Extracted information ->

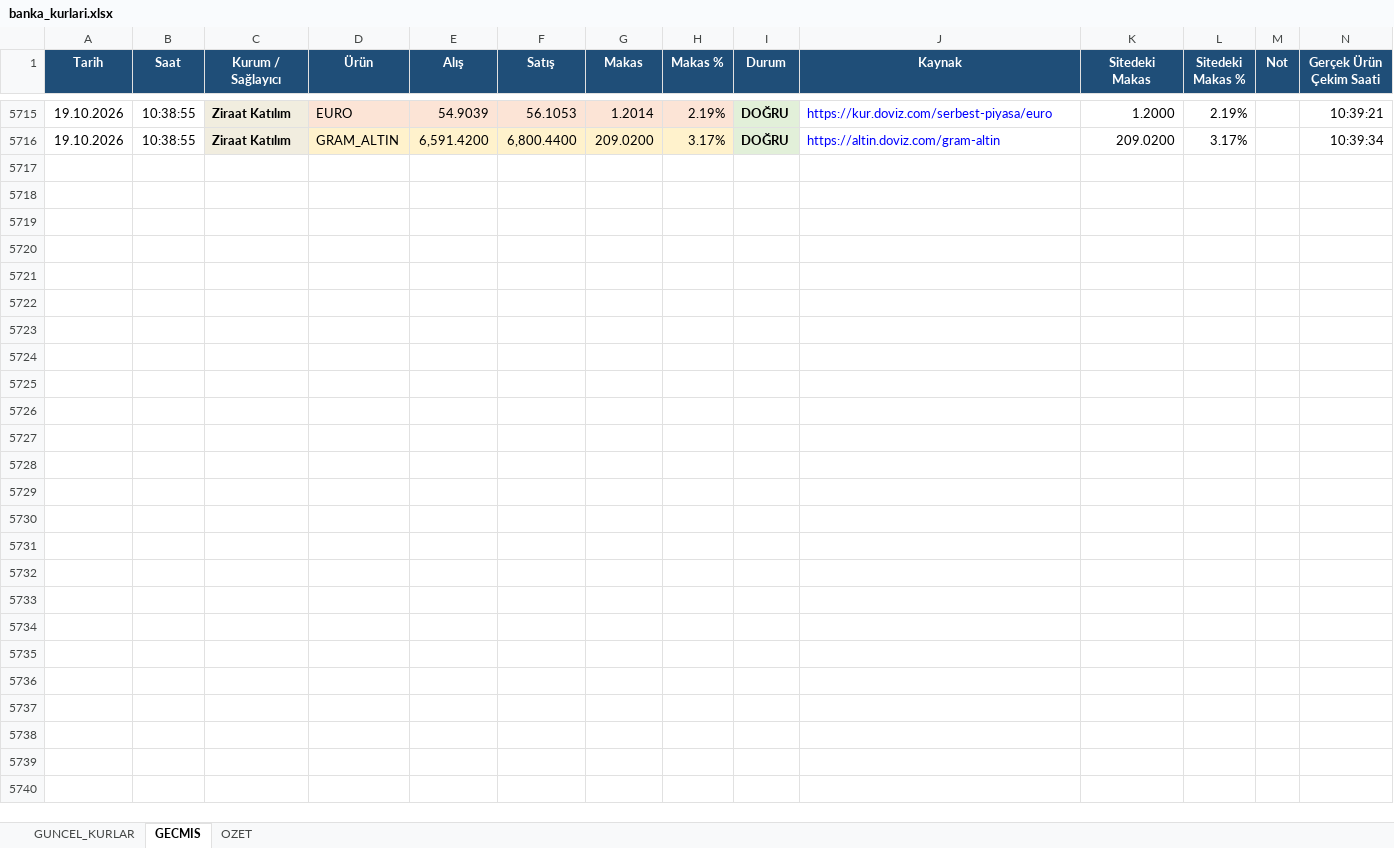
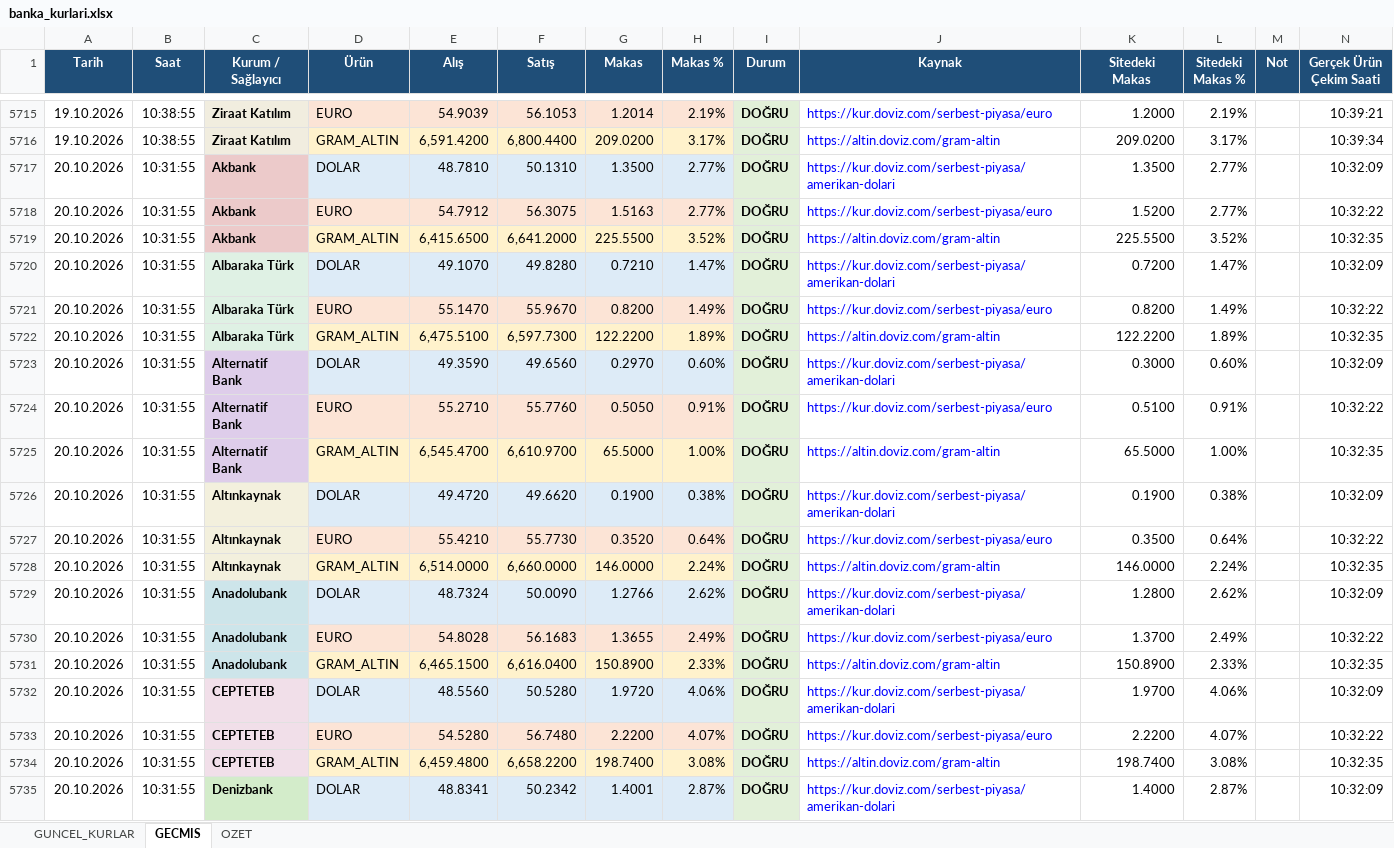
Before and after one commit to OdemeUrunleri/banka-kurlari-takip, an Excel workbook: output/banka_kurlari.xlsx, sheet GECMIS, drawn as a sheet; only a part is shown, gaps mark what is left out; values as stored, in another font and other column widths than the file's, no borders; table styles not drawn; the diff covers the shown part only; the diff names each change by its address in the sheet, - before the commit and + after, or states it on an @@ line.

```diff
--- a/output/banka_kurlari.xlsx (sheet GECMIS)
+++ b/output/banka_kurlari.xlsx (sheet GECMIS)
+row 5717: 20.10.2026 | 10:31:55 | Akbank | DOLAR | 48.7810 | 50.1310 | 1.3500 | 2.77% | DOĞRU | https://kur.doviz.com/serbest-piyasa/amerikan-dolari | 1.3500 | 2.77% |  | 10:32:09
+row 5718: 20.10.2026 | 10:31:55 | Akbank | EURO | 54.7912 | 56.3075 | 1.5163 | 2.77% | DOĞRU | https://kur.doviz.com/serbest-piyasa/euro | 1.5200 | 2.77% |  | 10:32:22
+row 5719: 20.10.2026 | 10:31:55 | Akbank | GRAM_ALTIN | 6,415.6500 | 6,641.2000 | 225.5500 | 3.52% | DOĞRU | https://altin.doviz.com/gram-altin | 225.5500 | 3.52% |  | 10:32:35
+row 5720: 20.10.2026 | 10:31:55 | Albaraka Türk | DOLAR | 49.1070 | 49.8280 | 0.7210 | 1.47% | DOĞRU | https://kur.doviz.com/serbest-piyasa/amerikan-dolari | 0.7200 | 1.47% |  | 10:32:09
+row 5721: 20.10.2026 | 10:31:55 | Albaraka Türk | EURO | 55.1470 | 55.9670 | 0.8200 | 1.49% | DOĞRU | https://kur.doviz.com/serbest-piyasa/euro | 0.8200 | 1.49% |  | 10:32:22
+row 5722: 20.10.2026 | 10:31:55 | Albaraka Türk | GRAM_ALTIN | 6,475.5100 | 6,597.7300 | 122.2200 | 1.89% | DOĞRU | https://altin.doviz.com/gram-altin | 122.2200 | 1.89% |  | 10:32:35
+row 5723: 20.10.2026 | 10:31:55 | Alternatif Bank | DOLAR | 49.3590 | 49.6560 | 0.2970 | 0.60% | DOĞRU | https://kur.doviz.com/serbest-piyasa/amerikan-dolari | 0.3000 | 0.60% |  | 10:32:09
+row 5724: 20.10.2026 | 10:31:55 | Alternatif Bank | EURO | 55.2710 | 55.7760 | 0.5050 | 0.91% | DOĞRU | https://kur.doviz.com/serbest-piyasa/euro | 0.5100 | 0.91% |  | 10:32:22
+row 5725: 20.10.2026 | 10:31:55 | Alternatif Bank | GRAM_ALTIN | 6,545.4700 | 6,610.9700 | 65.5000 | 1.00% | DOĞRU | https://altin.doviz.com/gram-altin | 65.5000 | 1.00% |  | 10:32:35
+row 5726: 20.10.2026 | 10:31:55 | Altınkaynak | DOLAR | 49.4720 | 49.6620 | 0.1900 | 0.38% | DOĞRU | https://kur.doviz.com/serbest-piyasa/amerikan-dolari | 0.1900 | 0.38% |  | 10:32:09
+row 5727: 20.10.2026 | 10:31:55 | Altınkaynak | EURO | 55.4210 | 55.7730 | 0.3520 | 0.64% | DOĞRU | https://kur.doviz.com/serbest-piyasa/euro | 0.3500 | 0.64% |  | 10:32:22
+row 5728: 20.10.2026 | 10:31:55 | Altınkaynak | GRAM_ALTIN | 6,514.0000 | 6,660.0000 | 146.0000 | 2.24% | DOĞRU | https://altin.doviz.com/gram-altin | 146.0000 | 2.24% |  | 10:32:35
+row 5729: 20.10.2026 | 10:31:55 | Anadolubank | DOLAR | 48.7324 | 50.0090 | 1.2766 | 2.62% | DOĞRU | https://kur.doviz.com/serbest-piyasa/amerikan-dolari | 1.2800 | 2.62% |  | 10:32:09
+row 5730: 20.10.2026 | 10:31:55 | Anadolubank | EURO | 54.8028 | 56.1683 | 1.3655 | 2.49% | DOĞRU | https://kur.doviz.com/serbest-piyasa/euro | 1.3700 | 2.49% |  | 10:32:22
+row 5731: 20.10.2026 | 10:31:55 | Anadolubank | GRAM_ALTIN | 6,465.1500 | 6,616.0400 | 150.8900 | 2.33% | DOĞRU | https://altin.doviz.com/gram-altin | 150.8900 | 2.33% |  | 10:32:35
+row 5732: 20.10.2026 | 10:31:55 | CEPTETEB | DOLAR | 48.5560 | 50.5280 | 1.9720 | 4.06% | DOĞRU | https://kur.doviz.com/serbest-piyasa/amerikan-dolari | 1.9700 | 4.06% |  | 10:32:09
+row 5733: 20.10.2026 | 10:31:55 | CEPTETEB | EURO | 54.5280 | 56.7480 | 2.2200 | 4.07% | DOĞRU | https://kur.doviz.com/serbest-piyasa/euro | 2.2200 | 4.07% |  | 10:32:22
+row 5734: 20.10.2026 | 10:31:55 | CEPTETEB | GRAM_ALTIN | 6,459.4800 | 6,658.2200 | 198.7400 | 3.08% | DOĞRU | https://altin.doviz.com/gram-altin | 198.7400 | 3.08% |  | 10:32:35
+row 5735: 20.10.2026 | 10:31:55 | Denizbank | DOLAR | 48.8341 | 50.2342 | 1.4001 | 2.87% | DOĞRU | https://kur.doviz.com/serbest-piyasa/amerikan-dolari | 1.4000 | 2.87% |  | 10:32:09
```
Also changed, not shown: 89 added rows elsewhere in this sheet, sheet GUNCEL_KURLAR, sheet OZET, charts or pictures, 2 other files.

What this task involves ->
Output every entry above verbatim, but leave out the pictures.

Answer section ->
Before and after one commit to OdemeUrunleri/banka-kurlari-takip, an Excel workbook: output/banka_kurlari.xlsx, sheet GECMIS, drawn as a sheet; only a part is shown, gaps mark what is left out; values as stored, in another font and other column widths than the file's, no borders; table styles not drawn; the diff covers the shown part only; the diff names each change by its address in the sheet, - before the commit and + after, or states it on an @@ line.

```diff
--- a/output/banka_kurlari.xlsx (sheet GECMIS)
+++ b/output/banka_kurlari.xlsx (sheet GECMIS)
+row 5717: 20.10.2026 | 10:31:55 | Akbank | DOLAR | 48.7810 | 50.1310 | 1.3500 | 2.77% | DOĞRU | https://kur.doviz.com/serbest-piyasa/amerikan-dolari | 1.3500 | 2.77% |  | 10:32:09
+row 5718: 20.10.2026 | 10:31:55 | Akbank | EURO | 54.7912 | 56.3075 | 1.5163 | 2.77% | DOĞRU | https://kur.doviz.com/serbest-piyasa/euro | 1.5200 | 2.77% |  | 10:32:22
+row 5719: 20.10.2026 | 10:31:55 | Akbank | GRAM_ALTIN | 6,415.6500 | 6,641.2000 | 225.5500 | 3.52% | DOĞRU | https://altin.doviz.com/gram-altin | 225.5500 | 3.52% |  | 10:32:35
+row 5720: 20.10.2026 | 10:31:55 | Albaraka Türk | DOLAR | 49.1070 | 49.8280 | 0.7210 | 1.47% | DOĞRU | https://kur.doviz.com/serbest-piyasa/amerikan-dolari | 0.7200 | 1.47% |  | 10:32:09
+row 5721: 20.10.2026 | 10:31:55 | Albaraka Türk | EURO | 55.1470 | 55.9670 | 0.8200 | 1.49% | DOĞRU | https://kur.doviz.com/serbest-piyasa/euro | 0.8200 | 1.49% |  | 10:32:22
+row 5722: 20.10.2026 | 10:31:55 | Albaraka Türk | GRAM_ALTIN | 6,475.5100 | 6,597.7300 | 122.2200 | 1.89% | DOĞRU | https://altin.doviz.com/gram-altin | 122.2200 | 1.89% |  | 10:32:35
+row 5723: 20.10.2026 | 10:31:55 | Alternatif Bank | DOLAR | 49.3590 | 49.6560 | 0.2970 | 0.60% | DOĞRU | https://kur.doviz.com/serbest-piyasa/amerikan-dolari | 0.3000 | 0.60% |  | 10:32:09
+row 5724: 20.10.2026 | 10:31:55 | Alternatif Bank | EURO | 55.2710 | 55.7760 | 0.5050 | 0.91% | DOĞRU | https://kur.doviz.com/serbest-piyasa/euro | 0.5100 | 0.91% |  | 10:32:22
+row 5725: 20.10.2026 | 10:31:55 | Alternatif Bank | GRAM_ALTIN | 6,545.4700 | 6,610.9700 | 65.5000 | 1.00% | DOĞRU | https://altin.doviz.com/gram-altin | 65.5000 | 1.00% |  | 10:32:35
+row 5726: 20.10.2026 | 10:31:55 | Altınkaynak | DOLAR | 49.4720 | 49.6620 | 0.1900 | 0.38% | DOĞRU | https://kur.doviz.com/serbest-piyasa/amerikan-dolari | 0.1900 | 0.38% |  | 10:32:09
+row 5727: 20.10.2026 | 10:31:55 | Altınkaynak | EURO | 55.4210 | 55.7730 | 0.3520 | 0.64% | DOĞRU | https://kur.doviz.com/serbest-piyasa/euro | 0.3500 | 0.64% |  | 10:32:22
+row 5728: 20.10.2026 | 10:31:55 | Altınkaynak | GRAM_ALTIN | 6,514.0000 | 6,660.0000 | 146.0000 | 2.24% | DOĞRU | https://altin.doviz.com/gram-altin | 146.0000 | 2.24% |  | 10:32:35
+row 5729: 20.10.2026 | 10:31:55 | Anadolubank | DOLAR | 48.7324 | 50.0090 | 1.2766 | 2.62% | DOĞRU | https://kur.doviz.com/serbest-piyasa/amerikan-dolari | 1.2800 | 2.62% |  | 10:32:09
+row 5730: 20.10.2026 | 10:31:55 | Anadolubank | EURO | 54.8028 | 56.1683 | 1.3655 | 2.49% | DOĞRU | https://kur.doviz.com/serbest-piyasa/euro | 1.3700 | 2.49% |  | 10:32:22
+row 5731: 20.10.2026 | 10:31:55 | Anadolubank | GRAM_ALTIN | 6,465.1500 | 6,616.0400 | 150.8900 | 2.33% | DOĞRU | https://altin.doviz.com/gram-altin | 150.8900 | 2.33% |  | 10:32:35
+row 5732: 20.10.2026 | 10:31:55 | CEPTETEB | DOLAR | 48.5560 | 50.5280 | 1.9720 | 4.06% | DOĞRU | https://kur.doviz.com/serbest-piyasa/amerikan-dolari | 1.9700 | 4.06% |  | 10:32:09
+row 5733: 20.10.2026 | 10:31:55 | CEPTETEB | EURO | 54.5280 | 56.7480 | 2.2200 | 4.07% | DOĞRU | https://kur.doviz.com/serbest-piyasa/euro | 2.2200 | 4.07% |  | 10:32:22
+row 5734: 20.10.2026 | 10:31:55 | CEPTETEB | GRAM_ALTIN | 6,459.4800 | 6,658.2200 | 198.7400 | 3.08% | DOĞRU | https://altin.doviz.com/gram-altin | 198.7400 | 3.08% |  | 10:32:35
+row 5735: 20.10.2026 | 10:31:55 | Denizbank | DOLAR | 48.8341 | 50.2342 | 1.4001 | 2.87% | DOĞRU | https://kur.doviz.com/serbest-piyasa/amerikan-dolari | 1.4000 | 2.87% |  | 10:32:09
```
Also changed, not shown: 89 added rows elsewhere in this sheet, sheet GUNCEL_KURLAR, sheet OZET, charts or pictures, 2 other files.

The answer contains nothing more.